··· Material for this exercise ···

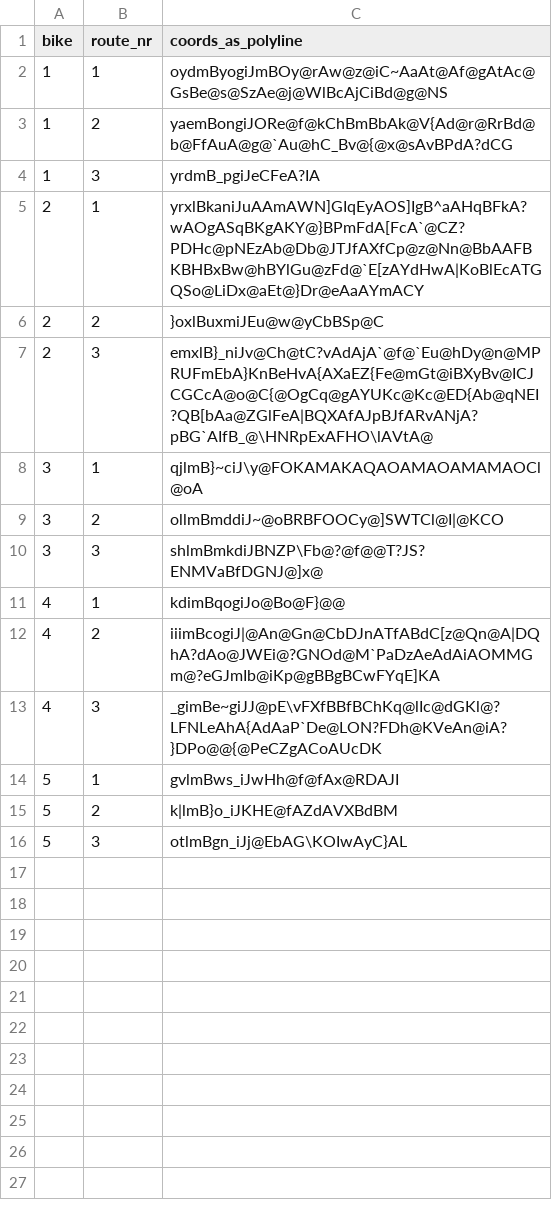
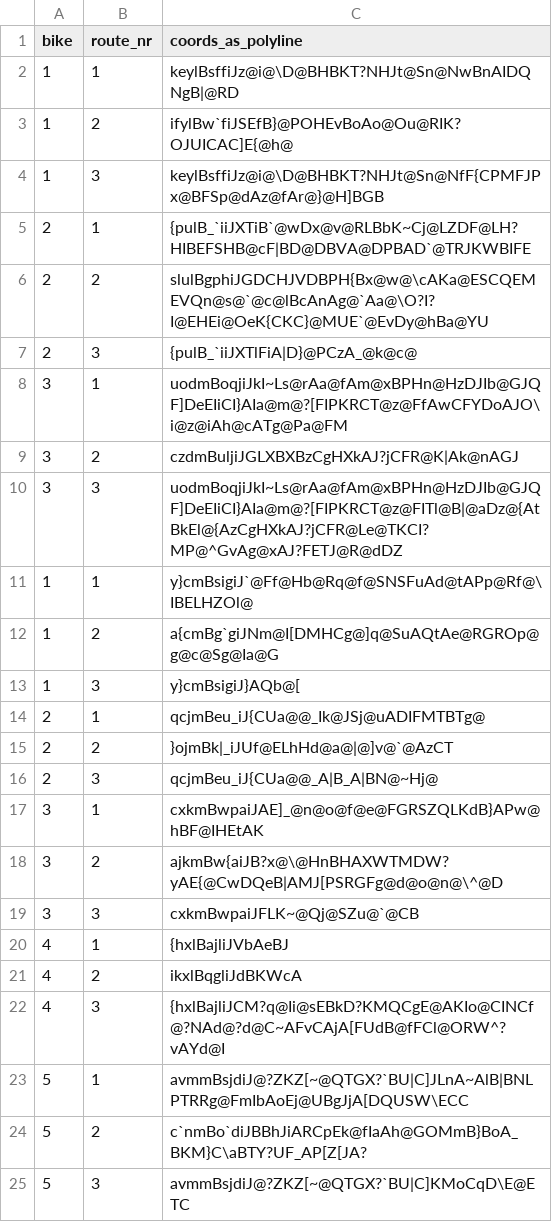
Before and after one commit to JuliaLind/TripGenerator, a CSV file: bike-routes/routes.csv, drawn as a sheet.

```diff
--- a/bike-routes/routes.csv
+++ b/bike-routes/routes.csv
@@ -1,16 +1,25 @@
 "bike","route_nr","coords_as_polyline"
-"1","1","oydmByogiJmBOy@rAw@z@iC~AaAt@Af@gAtAc@GsBe@s@SzAe@j@WlBcAjCiBd@g@NS"
-"1","2","yaemBongiJORe@f@kChBmBbAk@V{Ad@r@RrBd@b@FfAuA@g@`Au@hC_Bv@{@x@sAvBPdA?dCG"
-"1","3","yrdmB_pgiJeCFeA?IA"
-"2","1","yrxlBkaniJuAAmAWN]GIqEyAOS]IgB^aAHqBFkA?wAOgASqBKgAKY@}BPmFdA[FcA`@CZ?PDHc@pNEzAb@Db@JTJfAXfCp@z@Nn@BbAAFBKBHBxBw@hBYlGu@zFd@`E[zAYdHwA|KoBlEcATGQSo@LiDx@aEt@}Dr@eAaAYmACY"
-"2","2","}oxlBuxmiJEu@w@yCbBSp@C"
-"2","3","emxlB}_niJv@Ch@tC?vAdAjA`@f@`Eu@hDy@n@MPRUFmEbA}KnBeHvA{AXaEZ{Fe@mGt@iBXyBv@ICJCGCcA@o@C{@OgCq@gAYUKc@Kc@ED{Ab@qNEI?QB[bAa@ZGlFeA|BQXAfAJpBJfARvANjA?pBG`AIfB_@\HNRpExAFHO\lAVtA@"
-"3","1","qjlmB}~ciJ\y@FOKAMAKAQAOAMAOAMAMAOCl@oA"
-"3","2","ollmBmddiJ~@oBRBFOOCy@]SWTCl@I|@KCO"
-"3","3","shlmBmkdiJBNZP\Fb@?@f@@T?JS?ENMVaBfDGNJ@]x@"
-"4","1","kdimBqogiJo@Bo@F}@@"
-"4","2","iiimBcogiJ|@An@Gn@CbDJnATfABdC[z@Qn@A|DQhA?dAo@JWEi@?GNOd@M`PaDzAeAdAiAOMMGm@?eGJmIb@iKp@gBBgBCwFYqE]KA"
-"4","3","_gimBe~giJJ@pE\vFXfBBfBChKq@lIc@dGKl@?LFNLeAhA{AdAaP`De@LON?FDh@KVeAn@iA?}DPo@@{@PeCZgACoAUcDK"
-"5","1","gvlmBws_iJwHh@f@fAx@RDAJI"
-"5","2","k|lmB}o_iJKHE@fAZdAVXBdBM"
-"5","3","otlmBgn_iJj@EbAG\KOIwAyC}AL"
+"1","1","keylBsffiJz@i@\D@BHBKT?NHJt@Sn@NwBnAIDQNgB|@RD"
+"1","2","ifylBw`fiJSEfB}@POHEvBoAo@Ou@RIK?OJUICAC]E{@h@"
+"1","3","keylBsffiJz@i@\D@BHBKT?NHJt@Sn@NfF{CPMFJPx@BFSp@dAz@fAr@}@H]BGB"
+"2","1","{pulB_`iiJXTiB`@wDx@v@RLBbK~Cj@LZDF@LH?HIBEFSHB@cF|BD@DBVA@DPBAD`@TRJKWBIFE"
+"2","2","slulBgphiJGDCHJVDBPH{Bx@w@\cAKa@ESCQEMEVQn@s@`@c@lBcAnAg@`Aa@\O?I?I@EHEi@OeK{CKC}@MUE`@EvDy@hBa@YU"
+"2","3","{pulB_`iiJXTlFiA|D}@PCzA_@k@c@"
+"3","1","uodmBoqjiJkI~Ls@rAa@fAm@xBPHn@HzDJIb@GJQF]DeEIiCI}AIa@m@?[FIPKRCT@z@FfAwCFYDoAJO\i@z@iAh@cATg@Pa@FM"
+"3","2","czdmBuljiJGLXBXBzCgHXkAJ?jCFR@K|Ak@nAGJ"
+"3","3","uodmBoqjiJkI~Ls@rAa@fAm@xBPHn@HzDJIb@GJQF]DeEIiCI}AIa@m@?[FIPKRCT@z@FITl@B|@aDz@{AtBkEl@{AzCgHXkAJ?jCFR@Le@TKCI?MP@^GvAg@xAJ?FETJ@R@dDZ"
+"1","1","y}cmBsigiJ`@Ff@Hb@Rq@f@SNSFuAd@tAPp@Rf@\IBELHZOl@"
+"1","2","a{cmBg`giJNm@I[DMHCg@]q@SuAQtAe@RGROp@g@c@Sg@Ia@G"
+"1","3","y}cmBsigiJ}AQb@["
+"2","1","qcjmBeu_iJ{CUa@@_Ik@JSj@uADIFMTBTg@"
+"2","2","}ojmBk|_iJUf@ELhHd@a@|@]v@`@AzCT"
+"2","3","qcjmBeu_iJ{CUa@@_A|B_A|BN@~Hj@"
+"3","1","cxkmBwpaiJAE]_@n@o@f@e@FGRSZQLKdB}APw@hBF@IHEtAK"
+"3","2","ajkmBw{aiJB?x@\@HnBHAXWTMDW?yAE{@CwDQeB|AMJ[PSRGFg@d@o@n@\^@D"
+"3","3","cxkmBwpaiJFLK~@Qj@SZu@`@CB"
+"4","1","{hxlBajliJVbAeBJ"
+"4","2","ikxlBqgliJdBKWcA"
+"4","3","{hxlBajliJCM?q@Ii@sEBkD?KMQCgE@AKIo@CINCf@?NAd@?d@C~AFvCAjA[FUdB@fFCl@ORW^?vAYd@I"
+"5","1","avmmBsjdiJ@?ZKZ[~@QTGX?`BU|C]JLnA~AlB|BNLPTRRg@FmIbAoEj@UBgJjA[DQUSW\ECC"
+"5","2","c`nmBo`diJBBhJiARCpEk@fIaAh@GOMmB}BoA_BKM}C\aBTY?UF_AP[Z[JA?"
+"5","3","avmmBsjdiJ@?ZKZ[~@QTGX?`BU|C]KMoCqD\E@ETC"
```
Also changed, not shown: 8 other files.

···

→ **Your assignment**: Wherever the string "jCFR" appears in a line of the records, copy that line.

→ **Solution**:
+"3","2","czdmBuljiJGLXBXBzCgHXkAJ?jCFR@K|Ak@nAGJ"
+"3","3","uodmBoqjiJkI~Ls@rAa@fAm@xBPHn@HzDJIb@GJQF]DeEIiCI}AIa@m@?[FIPKRCT@z@FITl@B|@aDz@{AtBkEl@{AzCgHXkAJ?jCFR@Le@TKCI?MP@^GvAg@xAJ?FETJ@R@dDZ"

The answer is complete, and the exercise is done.